_Code change snippets_.

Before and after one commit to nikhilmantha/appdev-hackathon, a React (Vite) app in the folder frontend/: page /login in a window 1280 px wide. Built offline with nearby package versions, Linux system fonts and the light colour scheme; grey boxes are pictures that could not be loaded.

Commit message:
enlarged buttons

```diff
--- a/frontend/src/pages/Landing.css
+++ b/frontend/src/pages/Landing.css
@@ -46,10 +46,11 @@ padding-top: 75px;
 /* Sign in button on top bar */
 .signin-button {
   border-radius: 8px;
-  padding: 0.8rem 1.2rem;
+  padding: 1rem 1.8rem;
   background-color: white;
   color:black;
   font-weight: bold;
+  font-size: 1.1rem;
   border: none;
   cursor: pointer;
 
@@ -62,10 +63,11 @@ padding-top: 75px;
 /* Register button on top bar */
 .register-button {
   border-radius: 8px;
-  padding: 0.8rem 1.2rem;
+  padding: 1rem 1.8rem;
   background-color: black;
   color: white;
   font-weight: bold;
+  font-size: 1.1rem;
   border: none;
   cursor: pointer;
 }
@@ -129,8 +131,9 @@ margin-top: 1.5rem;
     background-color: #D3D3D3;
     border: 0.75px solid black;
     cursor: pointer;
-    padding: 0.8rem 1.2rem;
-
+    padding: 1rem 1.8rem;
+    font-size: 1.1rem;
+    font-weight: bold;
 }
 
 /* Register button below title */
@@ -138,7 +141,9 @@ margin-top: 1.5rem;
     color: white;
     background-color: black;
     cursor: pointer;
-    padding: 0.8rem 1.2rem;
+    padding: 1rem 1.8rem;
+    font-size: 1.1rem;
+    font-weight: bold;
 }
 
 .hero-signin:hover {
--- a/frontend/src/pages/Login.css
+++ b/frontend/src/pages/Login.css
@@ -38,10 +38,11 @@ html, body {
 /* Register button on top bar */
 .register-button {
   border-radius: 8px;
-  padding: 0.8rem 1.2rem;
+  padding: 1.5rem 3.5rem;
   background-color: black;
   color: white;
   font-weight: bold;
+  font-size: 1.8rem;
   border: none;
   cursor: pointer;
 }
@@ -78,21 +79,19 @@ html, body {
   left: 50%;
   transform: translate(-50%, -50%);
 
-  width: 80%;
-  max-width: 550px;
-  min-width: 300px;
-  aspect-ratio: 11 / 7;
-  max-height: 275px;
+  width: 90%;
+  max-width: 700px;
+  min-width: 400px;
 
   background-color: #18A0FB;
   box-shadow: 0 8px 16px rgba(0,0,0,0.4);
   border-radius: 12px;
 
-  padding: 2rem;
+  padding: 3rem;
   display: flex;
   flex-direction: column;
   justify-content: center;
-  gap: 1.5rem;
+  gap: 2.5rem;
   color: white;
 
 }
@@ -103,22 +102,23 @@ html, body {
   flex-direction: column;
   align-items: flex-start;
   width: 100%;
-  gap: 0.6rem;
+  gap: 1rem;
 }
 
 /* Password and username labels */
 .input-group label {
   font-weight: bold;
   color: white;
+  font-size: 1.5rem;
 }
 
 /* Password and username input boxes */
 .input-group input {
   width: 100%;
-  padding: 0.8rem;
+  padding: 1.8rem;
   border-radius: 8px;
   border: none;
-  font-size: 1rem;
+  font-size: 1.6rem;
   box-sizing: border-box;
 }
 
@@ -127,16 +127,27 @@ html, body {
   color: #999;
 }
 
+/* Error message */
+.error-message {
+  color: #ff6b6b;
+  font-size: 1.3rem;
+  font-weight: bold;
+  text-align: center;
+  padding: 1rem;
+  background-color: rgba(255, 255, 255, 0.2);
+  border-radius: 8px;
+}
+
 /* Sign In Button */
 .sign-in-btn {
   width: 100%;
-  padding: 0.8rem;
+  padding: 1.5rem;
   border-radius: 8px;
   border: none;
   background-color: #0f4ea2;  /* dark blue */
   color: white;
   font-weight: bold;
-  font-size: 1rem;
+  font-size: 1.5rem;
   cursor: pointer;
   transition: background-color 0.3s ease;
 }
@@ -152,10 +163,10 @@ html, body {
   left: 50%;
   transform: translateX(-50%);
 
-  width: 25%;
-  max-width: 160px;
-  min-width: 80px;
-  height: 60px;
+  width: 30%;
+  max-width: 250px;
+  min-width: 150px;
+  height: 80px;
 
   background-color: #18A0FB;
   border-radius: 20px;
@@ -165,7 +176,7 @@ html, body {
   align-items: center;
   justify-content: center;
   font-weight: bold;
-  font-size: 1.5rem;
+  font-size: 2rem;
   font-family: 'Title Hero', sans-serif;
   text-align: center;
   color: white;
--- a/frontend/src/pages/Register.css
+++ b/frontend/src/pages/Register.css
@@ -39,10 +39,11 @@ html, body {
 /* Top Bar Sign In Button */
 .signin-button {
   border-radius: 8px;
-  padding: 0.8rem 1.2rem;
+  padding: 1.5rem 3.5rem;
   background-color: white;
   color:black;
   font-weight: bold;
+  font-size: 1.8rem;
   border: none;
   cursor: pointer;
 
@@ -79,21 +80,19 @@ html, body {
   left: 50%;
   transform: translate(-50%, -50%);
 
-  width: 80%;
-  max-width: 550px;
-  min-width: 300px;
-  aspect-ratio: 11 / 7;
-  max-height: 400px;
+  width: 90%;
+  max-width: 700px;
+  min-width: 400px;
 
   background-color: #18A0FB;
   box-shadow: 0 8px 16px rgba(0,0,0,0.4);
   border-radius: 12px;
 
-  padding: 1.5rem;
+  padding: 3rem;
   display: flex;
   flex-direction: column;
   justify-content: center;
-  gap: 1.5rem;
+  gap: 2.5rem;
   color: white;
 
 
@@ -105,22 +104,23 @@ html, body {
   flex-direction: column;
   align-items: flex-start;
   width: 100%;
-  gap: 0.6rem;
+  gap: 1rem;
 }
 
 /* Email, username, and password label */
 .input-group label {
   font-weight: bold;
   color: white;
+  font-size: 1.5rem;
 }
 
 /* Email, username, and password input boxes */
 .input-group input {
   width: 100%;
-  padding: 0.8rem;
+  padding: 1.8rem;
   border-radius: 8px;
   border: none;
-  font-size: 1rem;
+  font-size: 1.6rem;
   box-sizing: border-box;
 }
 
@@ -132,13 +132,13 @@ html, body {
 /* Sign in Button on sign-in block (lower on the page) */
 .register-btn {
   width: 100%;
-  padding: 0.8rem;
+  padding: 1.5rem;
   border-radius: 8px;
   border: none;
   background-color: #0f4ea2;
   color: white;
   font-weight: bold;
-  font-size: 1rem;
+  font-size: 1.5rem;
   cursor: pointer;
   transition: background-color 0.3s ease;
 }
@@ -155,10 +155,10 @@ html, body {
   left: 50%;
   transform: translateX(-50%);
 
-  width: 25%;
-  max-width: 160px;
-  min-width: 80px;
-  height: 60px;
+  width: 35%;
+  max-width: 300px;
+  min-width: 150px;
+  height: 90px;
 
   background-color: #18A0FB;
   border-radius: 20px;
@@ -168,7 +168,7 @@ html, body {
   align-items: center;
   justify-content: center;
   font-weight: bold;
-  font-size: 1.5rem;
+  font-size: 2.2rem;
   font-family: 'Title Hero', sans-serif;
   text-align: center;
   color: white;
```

_EXERCISE DESCRIPTION_. Copy each of the records above so that nothing differs from the original.

_ANSWER TO THIS TASK_.
Before and after one commit to nikhilmantha/appdev-hackathon, a React (Vite) app in the folder frontend/: page /login in a window 1280 px wide. Built offline with nearby package versions, Linux system fonts and the light colour scheme; grey boxes are pictures that could not be loaded.

Commit message:
enlarged buttons

```diff
--- a/frontend/src/pages/Landing.css
+++ b/frontend/src/pages/Landing.css
@@ -46,10 +46,11 @@ padding-top: 75px;
 /* Sign in button on top bar */
 .signin-button {
   border-radius: 8px;
-  padding: 0.8rem 1.2rem;
+  padding: 1rem 1.8rem;
   background-color: white;
   color:black;
   font-weight: bold;
+  font-size: 1.1rem;
   border: none;
   cursor: pointer;
 
@@ -62,10 +63,11 @@ padding-top: 75px;
 /* Register button on top bar */
 .register-button {
   border-radius: 8px;
-  padding: 0.8rem 1.2rem;
+  padding: 1rem 1.8rem;
   background-color: black;
   color: white;
   font-weight: bold;
+  font-size: 1.1rem;
   border: none;
   cursor: pointer;
 }
@@ -129,8 +131,9 @@ margin-top: 1.5rem;
     background-color: #D3D3D3;
     border: 0.75px solid black;
     cursor: pointer;
-    padding: 0.8rem 1.2rem;
-
+    padding: 1rem 1.8rem;
+    font-size: 1.1rem;
+    font-weight: bold;
 }
 
 /* Register button below title */
@@ -138,7 +141,9 @@ margin-top: 1.5rem;
     color: white;
     background-color: black;
     cursor: pointer;
-    padding: 0.8rem 1.2rem;
+    padding: 1rem 1.8rem;
+    font-size: 1.1rem;
+    font-weight: bold;
 }
 
 .hero-signin:hover {
--- a/frontend/src/pages/Login.css
+++ b/frontend/src/pages/Login.css
@@ -38,10 +38,11 @@ html, body {
 /* Register button on top bar */
 .register-button {
   border-radius: 8px;
-  padding: 0.8rem 1.2rem;
+  padding: 1.5rem 3.5rem;
   background-color: black;
   color: white;
   font-weight: bold;
+  font-size: 1.8rem;
   border: none;
   cursor: pointer;
 }
@@ -78,21 +79,19 @@ html, body {
   left: 50%;
   transform: translate(-50%, -50%);
 
-  width: 80%;
-  max-width: 550px;
-  min-width: 300px;
-  aspect-ratio: 11 / 7;
-  max-height: 275px;
+  width: 90%;
+  max-width: 700px;
+  min-width: 400px;
 
   background-color: #18A0FB;
   box-shadow: 0 8px 16px rgba(0,0,0,0.4);
   border-radius: 12px;
 
-  padding: 2rem;
+  padding: 3rem;
   display: flex;
   flex-direction: column;
   justify-content: center;
-  gap: 1.5rem;
+  gap: 2.5rem;
   color: white;
 
 }
@@ -103,22 +102,23 @@ html, body {
   flex-direction: column;
   align-items: flex-start;
   width: 100%;
-  gap: 0.6rem;
+  gap: 1rem;
 }
 
 /* Password and username labels */
 .input-group label {
   font-weight: bold;
   color: white;
+  font-size: 1.5rem;
 }
 
 /* Password and username input boxes */
 .input-group input {
   width: 100%;
-  padding: 0.8rem;
+  padding: 1.8rem;
   border-radius: 8px;
   border: none;
-  font-size: 1rem;
+  font-size: 1.6rem;
   box-sizing: border-box;
 }
 
@@ -127,16 +127,27 @@ html, body {
   color: #999;
 }
 
+/* Error message */
+.error-message {
+  color: #ff6b6b;
+  font-size: 1.3rem;
+  font-weight: bold;
+  text-align: center;
+  padding: 1rem;
+  background-color: rgba(255, 255, 255, 0.2);
+  border-radius: 8px;
+}
+
 /* Sign In Button */
 .sign-in-btn {
   width: 100%;
-  padding: 0.8rem;
+  padding: 1.5rem;
   border-radius: 8px;
   border: none;
   background-color: #0f4ea2;  /* dark blue */
   color: white;
   font-weight: bold;
-  font-size: 1rem;
+  font-size: 1.5rem;
   cursor: pointer;
   transition: background-color 0.3s ease;
 }
@@ -152,10 +163,10 @@ html, body {
   left: 50%;
   transform: translateX(-50%);
 
-  width: 25%;
-  max-width: 160px;
-  min-width: 80px;
-  height: 60px;
+  width: 30%;
+  max-width: 250px;
+  min-width: 150px;
+  height: 80px;
 
   background-color: #18A0FB;
   border-radius: 20px;
@@ -165,7 +176,7 @@ html, body {
   align-items: center;
   justify-content: center;
   font-weight: bold;
-  font-size: 1.5rem;
+  font-size: 2rem;
   font-family: 'Title Hero', sans-serif;
   text-align: center;
   color: white;
--- a/frontend/src/pages/Register.css
+++ b/frontend/src/pages/Register.css
@@ -39,10 +39,11 @@ html, body {
 /* Top Bar Sign In Button */
 .signin-button {
   border-radius: 8px;
-  padding: 0.8rem 1.2rem;
+  padding: 1.5rem 3.5rem;
   background-color: white;
   color:black;
   font-weight: bold;
+  font-size: 1.8rem;
   border: none;
   cursor: pointer;
 
@@ -79,21 +80,19 @@ html, body {
   left: 50%;
   transform: translate(-50%, -50%);
 
-  width: 80%;
-  max-width: 550px;
-  min-width: 300px;
-  aspect-ratio: 11 / 7;
-  max-height: 400px;
+  width: 90%;
+  max-width: 700px;
+  min-width: 400px;
 
   background-color: #18A0FB;
   box-shadow: 0 8px 16px rgba(0,0,0,0.4);
   border-radius: 12px;
 
-  padding: 1.5rem;
+  padding: 3rem;
   display: flex;
   flex-direction: column;
   justify-content: center;
-  gap: 1.5rem;
+  gap: 2.5rem;
   color: white;
 
 
@@ -105,22 +104,23 @@ html, body {
   flex-direction: column;
   align-items: flex-start;
   width: 100%;
-  gap: 0.6rem;
+  gap: 1rem;
 }
 
 /* Email, username, and password label */
 .input-group label {
   font-weight: bold;
   color: white;
+  font-size: 1.5rem;
 }
 
 /* Email, username, and password input boxes */
 .input-group input {
   width: 100%;
-  padding: 0.8rem;
+  padding: 1.8rem;
   border-radius: 8px;
   border: none;
-  font-size: 1rem;
+  font-size: 1.6rem;
   box-sizing: border-box;
 }
 
@@ -132,13 +132,13 @@ html, body {
 /* Sign in Button on sign-in block (lower on the page) */
 .register-btn {
   width: 100%;
-  padding: 0.8rem;
+  padding: 1.5rem;
   border-radius: 8px;
   border: none;
   background-color: #0f4ea2;
   color: white;
   font-weight: bold;
-  font-size: 1rem;
+  font-size: 1.5rem;
   cursor: pointer;
   transition: background-color 0.3s ease;
 }
@@ -155,10 +155,10 @@ html, body {
   left: 50%;
   transform: translateX(-50%);
 
-  width: 25%;
-  max-width: 160px;
-  min-width: 80px;
-  height: 60px;
+  width: 35%;
+  max-width: 300px;
+  min-width: 150px;
+  height: 90px;
 
   background-color: #18A0FB;
   border-radius: 20px;
@@ -168,7 +168,7 @@ html, body {
   align-items: center;
   justify-content: center;
   font-weight: bold;
-  font-size: 1.5rem;
+  font-size: 2.2rem;
   font-family: 'Title Hero', sans-serif;
   text-align: center;
   color: white;
```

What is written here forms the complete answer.